GOAL OF THE EXERCISE.
Wherever a line of the records contains "logo", copy that line.
·····
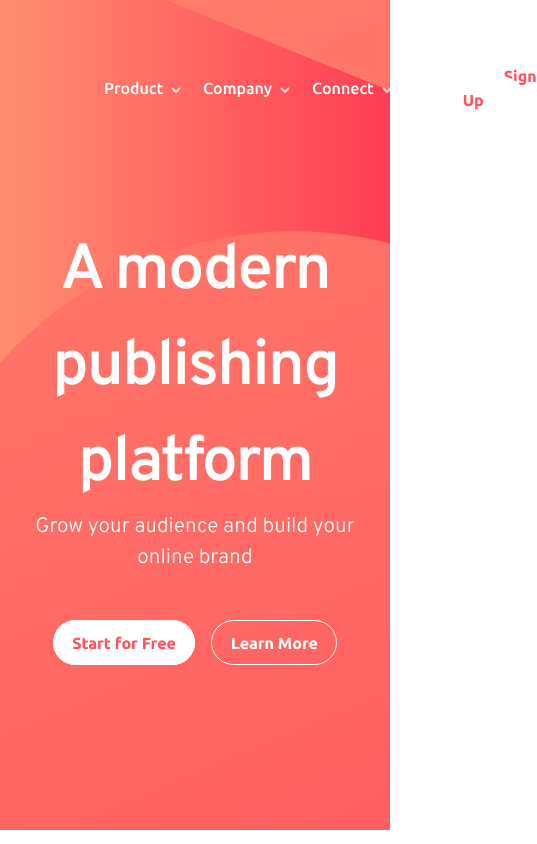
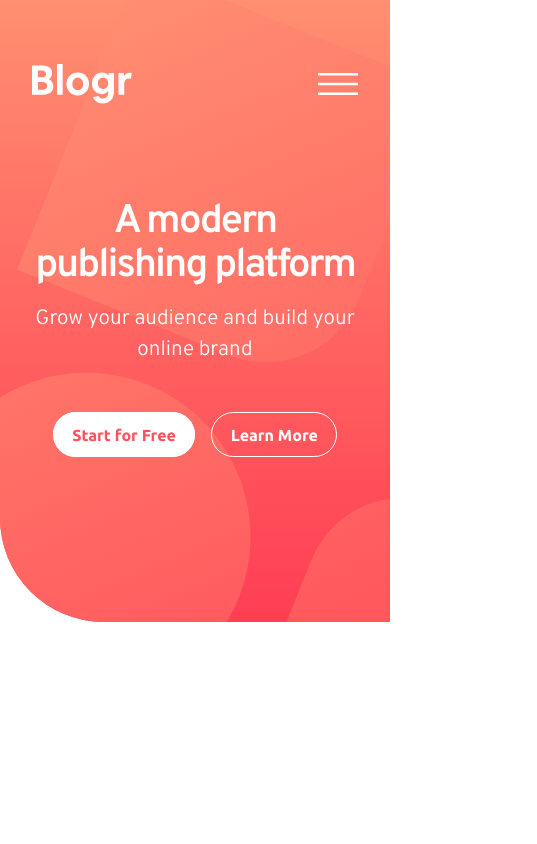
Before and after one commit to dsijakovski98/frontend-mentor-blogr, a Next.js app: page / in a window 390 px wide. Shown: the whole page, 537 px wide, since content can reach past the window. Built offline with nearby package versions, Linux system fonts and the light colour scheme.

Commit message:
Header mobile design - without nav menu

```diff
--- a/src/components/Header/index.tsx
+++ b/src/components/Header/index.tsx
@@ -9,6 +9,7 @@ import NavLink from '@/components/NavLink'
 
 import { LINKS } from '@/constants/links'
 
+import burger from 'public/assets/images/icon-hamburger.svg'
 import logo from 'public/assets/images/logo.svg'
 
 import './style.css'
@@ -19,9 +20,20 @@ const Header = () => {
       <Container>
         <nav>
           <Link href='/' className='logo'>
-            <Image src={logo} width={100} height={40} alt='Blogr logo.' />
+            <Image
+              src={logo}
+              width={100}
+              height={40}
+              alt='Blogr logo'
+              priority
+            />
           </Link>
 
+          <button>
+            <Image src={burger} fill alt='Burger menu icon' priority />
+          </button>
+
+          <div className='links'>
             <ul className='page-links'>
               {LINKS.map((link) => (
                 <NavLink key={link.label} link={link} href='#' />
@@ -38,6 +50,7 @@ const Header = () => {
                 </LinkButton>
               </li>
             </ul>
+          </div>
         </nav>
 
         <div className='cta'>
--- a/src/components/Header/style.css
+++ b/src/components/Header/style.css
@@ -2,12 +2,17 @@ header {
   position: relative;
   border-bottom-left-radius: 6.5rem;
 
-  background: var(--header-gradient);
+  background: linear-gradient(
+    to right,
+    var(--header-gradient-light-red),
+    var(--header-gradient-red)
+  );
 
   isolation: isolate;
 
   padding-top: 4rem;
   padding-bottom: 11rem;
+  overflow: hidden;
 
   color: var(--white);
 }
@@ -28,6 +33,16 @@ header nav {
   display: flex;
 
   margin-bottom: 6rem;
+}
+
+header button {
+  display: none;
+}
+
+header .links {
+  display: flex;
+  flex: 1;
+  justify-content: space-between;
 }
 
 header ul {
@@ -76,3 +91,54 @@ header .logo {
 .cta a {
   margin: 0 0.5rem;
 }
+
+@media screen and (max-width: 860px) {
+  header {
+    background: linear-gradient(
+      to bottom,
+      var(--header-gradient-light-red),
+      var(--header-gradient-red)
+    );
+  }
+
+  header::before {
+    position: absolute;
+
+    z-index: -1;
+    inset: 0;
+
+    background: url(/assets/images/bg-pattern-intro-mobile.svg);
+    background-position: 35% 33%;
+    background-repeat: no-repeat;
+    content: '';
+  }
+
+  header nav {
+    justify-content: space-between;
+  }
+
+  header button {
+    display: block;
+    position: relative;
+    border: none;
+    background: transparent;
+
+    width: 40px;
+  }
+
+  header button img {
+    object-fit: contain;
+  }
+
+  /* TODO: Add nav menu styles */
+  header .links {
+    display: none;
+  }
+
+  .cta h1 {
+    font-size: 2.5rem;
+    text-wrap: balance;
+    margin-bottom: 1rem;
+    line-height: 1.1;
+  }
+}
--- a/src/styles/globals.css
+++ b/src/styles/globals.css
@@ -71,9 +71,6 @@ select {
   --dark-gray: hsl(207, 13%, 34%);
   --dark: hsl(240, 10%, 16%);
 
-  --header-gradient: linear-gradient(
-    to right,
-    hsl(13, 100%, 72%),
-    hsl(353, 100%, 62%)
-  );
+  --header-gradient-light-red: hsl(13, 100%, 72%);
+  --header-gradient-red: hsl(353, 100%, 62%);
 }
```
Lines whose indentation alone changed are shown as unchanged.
·····
EXERCISE OUTPUT.
 import logo from 'public/assets/images/logo.svg'
           <Link href='/' className='logo'>
-            <Image src={logo} width={100} height={40} alt='Blogr logo.' />
+              src={logo}
+              alt='Blogr logo'
@@ -76,3 +91,54 @@ header .logo {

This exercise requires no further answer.